Let’s take “ I want to be a vegan” for example. [We can discuss the health and ethics implications of a vegan lifestyle in future blogs – let me know if it is something you would be interested in]. Do you want to start eating a vegan diet because you hope to lose weight and look better? Because it might decrease your cancer or heart disease risk? Because you feel it is wrong to eat things with faces?
There are actually some pretty interesting research studies on how successful people are at keeping a vegan diet (I didn’t just choose that example at random!). It turns out that the people who wanted to eat a vegan diet in order to enhance their appearance (because all vegans look like Gwyneth Paltrow) were the people who gave up the fastest. People who switched to a vegan diet because they thought it might prevent them from ending up in an early grave did a little better. The specter of death and all. The people who were most likely to still be eating a vegan diet several years later were the ones that felt it was morally wrong to eat any animal products. No mention in the research on their resemblance to Gwyneth Paltrow.
This actually makes me feel a little better about society in a way. Eating a vegan diet can be very difficult. The fact that people gave it up when their only goal was to look better means that their appearance wasn’t really that important to them in the first place!
Second – plan! Seriously! I mean really really plan. You are talking about changing your life. Changing the way you have always done things. Changing who you are. You need a plan! It won’t just happen by magic.
Let’s take the vegan example again. Of course you will need to change what you are eating. So that means maybe cookbooks or magazines, or at the very least reading a lot of labels. It means cleaning out cupboards. It means making time for shopping trips. Lay out all your meals and snacks for the week. But it’s so much more! Maybe you are going to make an acai smoothie bowl for breakfast. That will take longer to prepare than the coffee and donut you usually have (I almost said coffee and cigarette). So you will need to get up earlier. So you will need to go to bed earlier. And what will you say when your friends want to meet up for Korean BBQ? What will you feed guests? What about when you are traveling? You can plan for all of these things.
Third (and this is not backed by any research I’m aware of but I’m sure it’s true) – don’t start your resolutions in January. At least not in Chicago. It’s cold.

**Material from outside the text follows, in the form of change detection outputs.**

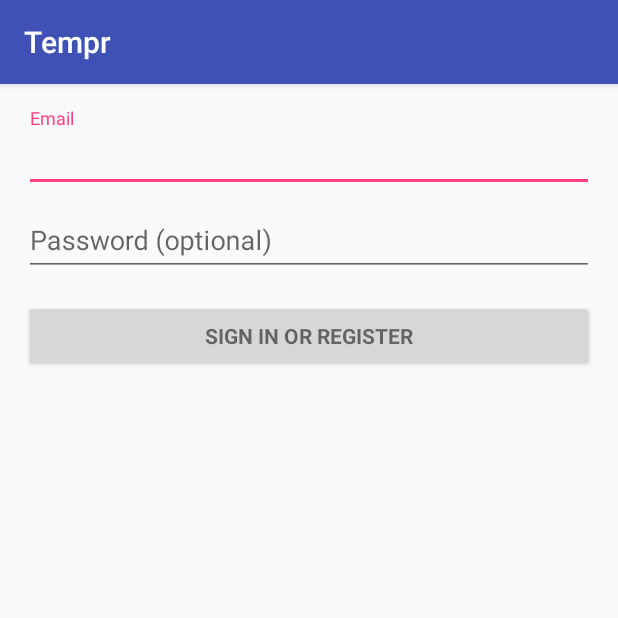
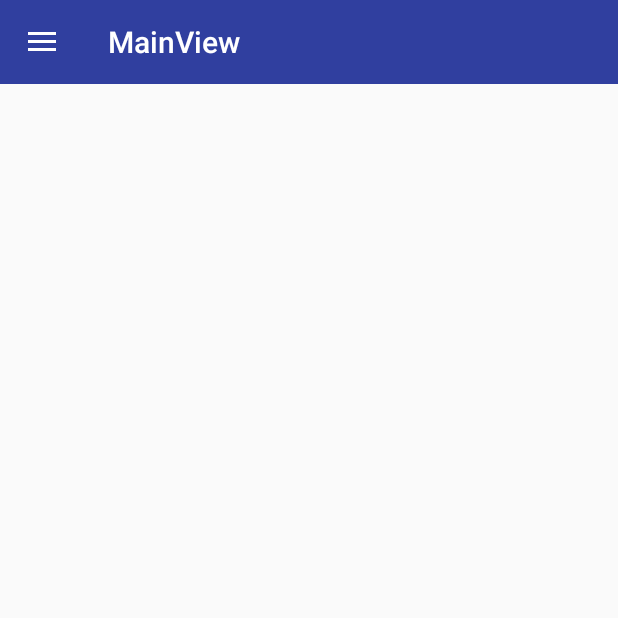
Before and after one commit to alexovits/tempr-android-app, an Android app: the screen it shows after launch (LoginActivity before the commit, MainView after it), on a phone screen of 412 x 824 dp, the top half of it. Run offline under Robolectric (Android 15) with nearby library versions, the phone set to English and light mode, and no system bars.

Commit message:
Add drawer view

```diff
--- /dev/null
+++ b/app/src/main/java/ubb/edu/tempr/MainView.java
@@ -0,0 +1,139 @@
+package ubb.edu.tempr;
+
+import android.content.res.Configuration;
+import android.os.Bundle;
+import android.support.design.widget.FloatingActionButton;
+import android.support.design.widget.Snackbar;
+import android.support.v4.app.Fragment;
+import android.support.v4.app.FragmentManager;
+import android.util.Log;
+import android.view.View;
+import android.support.design.widget.NavigationView;
+import android.support.v4.view.GravityCompat;
+import android.support.v4.widget.DrawerLayout;
+import android.support.v7.app.ActionBarDrawerToggle;
+import android.support.v7.app.AppCompatActivity;
+import android.support.v7.widget.Toolbar;
+import android.view.Menu;
+import android.view.MenuItem;
+
+public class MainView extends AppCompatActivity{
+
+    private DrawerLayout mDrawer;
+    private Toolbar toolbar;
+    private NavigationView nvDrawer;
+    // Make sure to be using android.support.v7.app.ActionBarDrawerToggle version.
+    // The android.support.v4.app.ActionBarDrawerToggle has been deprecated.
+    private ActionBarDrawerToggle drawerToggle;
+
+    @Override
+    protected void onCreate(Bundle savedInstanceState) {
+        super.onCreate(savedInstanceState);
+        setContentView(R.layout.activity_main_view);
+
+        // Set a Toolbar to replace the ActionBar.
+        toolbar = (Toolbar) findViewById(R.id.toolbar);
+        setSupportActionBar(toolbar);
+
+        // Find our drawer view
+        mDrawer = (DrawerLayout) findViewById(R.id.drawer_layout);
+
+        drawerToggle = setupDrawerToggle();
+
+        // Tie DrawerLayout events to the ActionBarToggle
+        mDrawer.addDrawerListener(drawerToggle);
+
+        // Find our drawer view
+        nvDrawer = (NavigationView) findViewById(R.id.nvView);
+        // Setup drawer view
+        setupDrawerContent(nvDrawer);
+    }
+
+    @Override
+    protected void onPostCreate(Bundle savedInstanceState) {
+        super.onPostCreate(savedInstanceState);
+        // Sync the toggle state after onRestoreInstanceState has occurred.
+        drawerToggle.syncState();
+    }
+
+    @Override
+    public void onConfigurationChanged(Configuration newConfig) {
+        super.onConfigurationChanged(newConfig);
+        // Pass any configuration change to the drawer toggles
+        drawerToggle.onConfigurationChanged(newConfig);
+    }
+
+    private ActionBarDrawerToggle setupDrawerToggle() {
+        // NOTE: Make sure you pass in a valid toolbar reference.  ActionBarDrawToggle() does not require it
+        // and will not render the hamburger icon without it.
+        return new ActionBarDrawerToggle(this, mDrawer, toolbar, R.string.drawer_open,  R.string.drawer_close);
+    }
+
+    @Override
+    public boolean onOptionsItemSelected(MenuItem item) {
+        // The action bar home/up action should open or close the drawer.
+        /*switch (item.getItemId()) {
+            case android.R.id.home:
+                mDrawer.openDrawer(GravityCompat.START);
+                return true;
+        }*/
+
+        if (drawerToggle.onOptionsItemSelected(item)) {
+            return true;
+        }
+
+        return super.onOptionsItemSelected(item);
+    }
+
+    private void setupDrawerContent(NavigationView navigationView) {
+        navigationView.setNavigationItemSelectedListener(
+                new NavigationView.OnNavigationItemSelectedListener() {
+                    @Override
+                    public boolean onNavigationItemSelected(MenuItem menuItem) {
+                        selectDrawerItem(menuItem);
+                        return true;
+                    }
+                });
+    }
+
+    public void selectDrawerItem(MenuItem menuItem) {
+        // Create a new fragment and specify the fragment to show based on nav item clicked
+        Fragment fragment = null;
+        Class fragmentClass;
+        switch(menuItem.getItemId()) {
+            case R.id.nav_first_fragment:
+                //fragmentClass = FirstFragment.class;
+                Log.i("Main","Egyes");
+                break;
+            case R.id.nav_second_fragment:
+//                fragmentClass = SecondFragment.class;
+                Log.i("Main","Kettes");
+                break;
+            case R.id.nav_third_fragment:
+                Log.i("Main","Hármas");
+//                fragmentClass = ThirdFragment.class;
+                break;
+            default:
+//                fragmentClass = FirstFragment.class;
+                Log.i("Main","Négyes");
+
+        }
+
+//        try {
+//            fragment = (Fragment) fragmentClass.newInstance();
+//        } catch (Exception e) {
+//            e.printStackTrace();
+//        }
+
+        // Insert the fragment by replacing any existing fragment
+        /*FragmentManager fragmentManager = getSupportFragmentManager();
+        fragmentManager.beginTransaction().replace(R.id.flContent, fragment).commit();
+
+        // Highlight the selected item has been done by NavigationView
+        menuItem.setChecked(true);*/
+        // Set action bar title
+        setTitle(menuItem.getTitle());
+        // Close the navigation drawer
+        mDrawer.closeDrawers();
+    }
+}
--- /dev/null
+++ b/app/src/main/res/layout/activity_main_view.xml
@@ -0,0 +1,38 @@
+<!-- This DrawerLayout has two children at the root  -->
+<android.support.v4.widget.DrawerLayout
+    xmlns:android="http://schemas.android.com/apk/res/android"
+    xmlns:app="http://schemas.android.com/apk/res-auto"
+    android:id="@+id/drawer_layout"
+    android:layout_width="match_parent"
+    android:layout_height="match_parent"
+    app:headerLayout="@layout/nav_header">
+
+    <!-- This LinearLayout represents the contents of the screen  -->
+    <LinearLayout
+        android:layout_width="match_parent"
+        android:layout_height="match_parent"
+        android:orientation="vertical">
+
+        <!-- The ActionBar displayed at the top -->
+        <include
+            layout="@layout/toolbar"
+            android:layout_width="match_parent"
+            android:layout_height="wrap_content" />
+
+        <!-- The main content view where fragments are loaded -->
+        <FrameLayout
+            android:id="@+id/flContent"
+            android:layout_width="match_parent"
+            android:layout_height="match_parent" />
+    </LinearLayout>
+
+    <!-- The navigation drawer that comes from the left -->
+    <!-- Note that `android:layout_gravity` needs to be set to 'start' -->
+    <android.support.design.widget.NavigationView
+        android:id="@+id/nvView"
+        android:layout_width="wrap_content"
+        android:layout_height="match_parent"
+        android:layout_gravity="start"
+        android:background="@android:color/white"
+        app:menu="@menu/drawer_view" />
+</android.support.v4.widget.DrawerLayout>
--- /dev/null
+++ b/app/src/main/res/layout/toolbar.xml
@@ -0,0 +1,12 @@
+<?xml version="1.0" encoding="utf-8"?>
+<android.support.v7.widget.Toolbar
+    xmlns:android="http://schemas.android.com/apk/res/android"
+    xmlns:app="http://schemas.android.com/apk/res-auto"
+    android:id="@+id/toolbar"
+    android:layout_height="wrap_content"
+    android:layout_width="match_parent"
+    android:fitsSystemWindows="true"
+    android:minHeight="?attr/actionBarSize"
+    app:theme="@style/ThemeOverlay.AppCompat.Dark.ActionBar"
+    android:background="?attr/colorPrimaryDark">
+</android.support.v7.widget.Toolbar>
--- /dev/null
+++ b/app/src/main/res/menu/drawer_view.xml
@@ -0,0 +1,29 @@
+<?xml version="1.0" encoding="utf-8"?>
+<menu xmlns:android="http://schemas.android.com/apk/res/android">
+    <group android:checkableBehavior="single">
+        <item
+            android:id="@+id/nav_first_fragment"
+            android:icon="@drawable/one"
+            android:title="First" />
+        <item
+            android:id="@+id/nav_second_fragment"
+            android:icon="@drawable/two"
+            android:title="Second" />
+        <item
+            android:id="@+id/nav_third_fragment"
+            android:icon="@drawable/three"
+            android:title="Third" />
+        <item android:title="Sub items">
+            <menu>
+                <group android:checkableBehavior="single">
+                    <item
+                        android:icon="@drawable/one"
+                        android:title="Sub item 1" />
+                    <item
+                        android:icon="@drawable/two"
+                        android:title="Sub item 2" />
+                </group>
+            </menu>
+        </item>
+    </group>
+</menu>
--- /dev/null
+++ b/app/src/main/res/values-v21/styles.xml
@@ -0,0 +1,10 @@
+<resources>
+
+    <style name="AppTheme.NoActionBar">
+        <item name="windowActionBar">false</item>
+        <item name="windowNoTitle">true</item>
+        <item name="android:windowDrawsSystemBarBackgrounds">true</item>
+        <item name="android:statusBarColor">@android:color/transparent</item>
+        <item name="android:windowTranslucentStatus">true</item>
+    </style>
+</resources>
--- /dev/null
+++ b/app/src/main/res/values-w820dp/dimens.xml
@@ -0,0 +1,6 @@
+<resources>
+    <!-- Example customization of dimensions originally defined in res/values/dimens.xml
+         (such as screen margins) for screens with more than 820dp of available width. This
+         would include 7" and 10" devices in landscape (~960dp and ~1280dp respectively). -->
+    <dimen name="activity_horizontal_margin">64dp</dimen>
+</resources>
--- a/app/src/main/res/values/dimens.xml
+++ b/app/src/main/res/values/dimens.xml
@@ -2,4 +2,8 @@
     <!-- Default screen margins, per the Android Design guidelines. -->
     <dimen name="activity_horizontal_margin">16dp</dimen>
     <dimen name="activity_vertical_margin">16dp</dimen>
+    <!-- Default screen margins, per the Android Design guidelines. -->
+    <dimen name="nav_header_vertical_spacing">16dp</dimen>
+    <dimen name="nav_header_height">160dp</dimen>
+    <dimen name="fab_margin">16dp</dimen>
 </resources>
--- a/app/src/main/res/values/strings.xml
+++ b/app/src/main/res/values/strings.xml
@@ -13,4 +13,10 @@
     <string name="permission_rationale">"Contacts permissions are needed for providing email
         completions."
     </string>
+    <string name="title_activity_main_view">MainView</string>
+
+    <string name="action_settings">Settings</string>
+
+    <string name="drawer_open">Open navigation drawer</string>
+    <string name="drawer_close">Close navigation drawer</string>
 </resources>
--- a/app/src/main/res/values/styles.xml
+++ b/app/src/main/res/values/styles.xml
@@ -1,11 +1,17 @@
 <resources>
 
     <!-- Base application theme. -->
-    <style name="AppTheme" parent="Theme.AppCompat.Light.DarkActionBar">
+    <style name="AppTheme" parent="Theme.AppCompat.Light.NoActionBar">
         <!-- Customize your theme here. -->
         <item name="colorPrimary">@color/colorPrimary</item>
         <item name="colorPrimaryDark">@color/colorPrimaryDark</item>
         <item name="colorAccent">@color/colorAccent</item>
+        <!--<item name="windowTranslucentStatus">true</item>-->
+    </style>
+
+    <style name="AppTheme.NoActionBar">
+        <item name="windowActionBar">false</item>
+        <item name="windowNoTitle">true</item>
     </style>
 
 </resources>
--- a/build.gradle
+++ b/build.gradle
@@ -6,7 +6,6 @@ buildscript {
     }
     dependencies {
         classpath 'com.android.tools.build:gradle:2.2.3'
-
         // NOTE: Do not place your application dependencies here; they belong
         // in the individual module build.gradle files
     }
```
Also changed, not shown: app/src/main/AndroidManifest.xml (+8 -1 lines), app/src/main/java/ubb/edu/tempr/LoginActivity.java (+3 -6 lines), app/src/main/res/layout/nav_header.xml (added, +18 -0 lines), app/src/main/res/values/drawables.xml (added, +8 -0 lines), app/src/main/res/drawable/one.png (added), app/src/main/res/drawable/three.png (added), app/src/main/res/drawable/two.png (added), 1 other file.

It’s dark. Every once in awhile the snow melts for a few days and then it’s nothing but mud and dog poo. Just curl up on the sofa for about three months. Wait until spring – the days are longer, the plants start growing, there’s food besides winter squash and turnips in your CSA box… Spring is a much better time to make life changes. You can use that extra time to plan!
Questions? Comments? I’d love to hear from you!